However, despite TEN licensing rules covering music events, they exempt amplified live music for between 8am and 11pm for audiences of no more than 500 people in workplaces – meaning the organisers can still go ahead, just without sale of alcohol.

In a statement following the meeting, organisers told Local Democracy Reporters: “They have refused to let us sell alcohol on site, but the event music-wise doesn’t fall under the licensing act 2003 meaning the festival will go ahead.”

The 12-hour event will be headlined by artist Matt Guy, who recently appeared on BBC Radio 1, alongside a number of other acts.

Around 200 tickets have been sold for the event, though 400 were available.

At the meeting on Tuesday, Lincolnshire Police, Lincolnshire Fire and Rescue and ELDC’s environmental health had argued that the event would be unsafe.

Catherine McGarva from Lincolnshire Police’s legal team said there were also “local tensions” about access to private road Julian Bower and the land owner of the Louth Llama Trekking site which was due to host the event.

She said there had been “intelligence that residents would seek to attempt to block parts of Julian Bower to prevent access”.

“When you have two very entrenched positions, that is a flashpoint for disorder and public nuisance, and the concern here is that people will be walking into this event, unaware of the potential for that flashpoint, potentially in high spirits, particularly if the alcohol licence were to be granted and that is the concern.

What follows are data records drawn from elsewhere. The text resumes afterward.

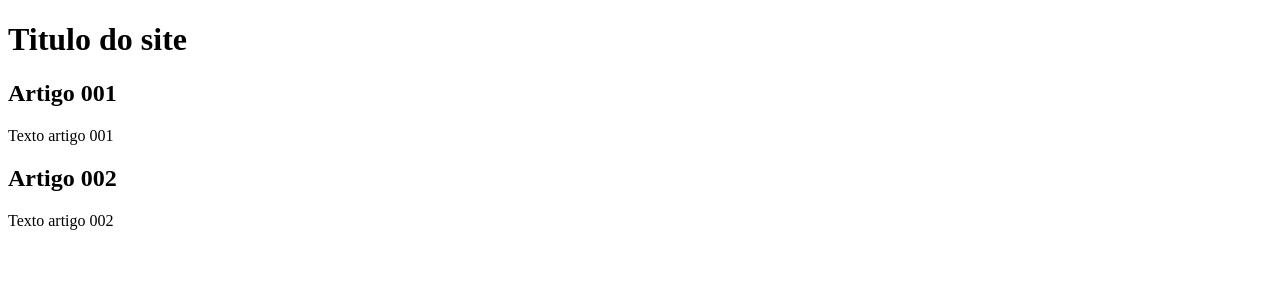
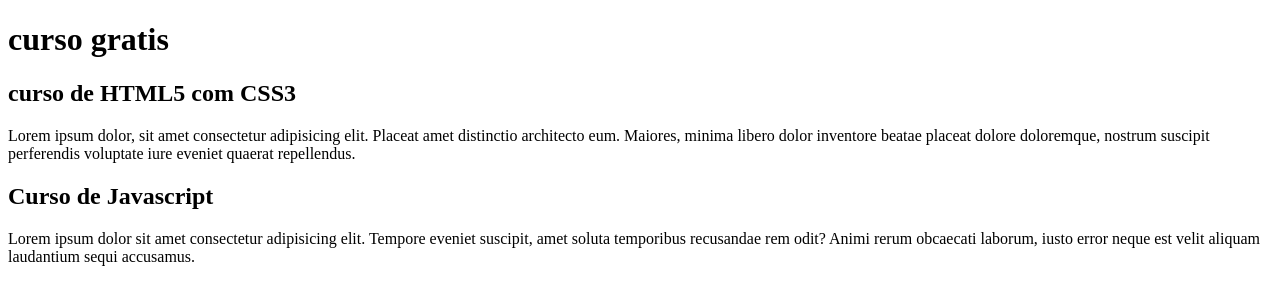
Before and after one commit to claudio-alonso/projeto-site, a plain HTML site: page index.html in a window 1280 px wide. Drawn offline with Linux system fonts and the light colour scheme.

Commit message:
comecei a escrever o conteudo

```diff
--- a/index.html
+++ b/index.html
@@ -9,14 +9,14 @@
 <body>
     <main>
         <header>
-            <h1>Titulo do site</h1>
+            <h1>curso gratis</h1>
         </header>
         <article>
-            <h2>Artigo 001</h2>
-            <p>Texto artigo 001</p>
+            <h2>curso de HTML5 com CSS3</h2>
+            <p>Lorem ipsum dolor, sit amet consectetur adipisicing elit. Placeat amet distinctio architecto eum. Maiores, minima libero dolor inventore beatae placeat dolore doloremque, nostrum suscipit perferendis voluptate iure eveniet quaerat repellendus.</p>
         </article>
-        <h2>Artigo 002</h2>
-        <p>Texto artigo 002</p>
+        <h2>Curso de Javascript</h2>
+        <p>Lorem ipsum dolor sit amet consectetur adipisicing elit. Tempore eveniet suscipit, amet soluta temporibus recusandae rem odit? Animi rerum obcaecati laborum, iusto error neque est velit aliquam laudantium sequi accusamus.</p>
     </main>
 </body>
 </html>
```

“Whilst it might be problematic at the start, that will escalate through the evening with the the noise and the presence of people and the footfall, so as people then go to leave the site that could lead to flashpoints and potential for violence and crime.”

There were also concerns over a lack of engagement around the event and missing documents around event planning and fire safety concerns.

Councillors were told a Safety Advisory Group (SAG) had not been able to examine the plans.

However, organisers said they had put together detailed plans for the safety of the event and had sent them to the SAG via WiiTransfer. They said they had chased for responses from local council officers.

They had also organised parking to be at the Cattle Market, run practice tests for emergencies and organised alternative access to the site.

“Every question that has been asked, we have included in the plan and in the Safety Advisory Group plans we emailed,” said organiser Bradley Cooper.

“Safety is a massive thing to us, if it goes wrong that’s it, we can’t do these events any more. We’ve made a lot of effort to get this right.”

He told councillors that organisers had learnt lessons from five previously successful events, including hiring more staff and an earlier finishing time.

He added some complaints, including one suggesting the stage would be made of straw, were inaccurate.

Councillors, however, said the correct documentation had not been received and that they continued to have concerns around access and safety, the dispersal of crowds at the end of the event and the Julian Bower residents’ tensions.

“[The Committee] remain unconvinced that the event will be run in a manner that will promote and safeguard the licensing objectives and alleviate the concerns,” they said in a decision notice.

“The subcommittee remain of the opinion that the proposed site is not a safe location to hold the event and run it in a manner that will promote the licence objectives.”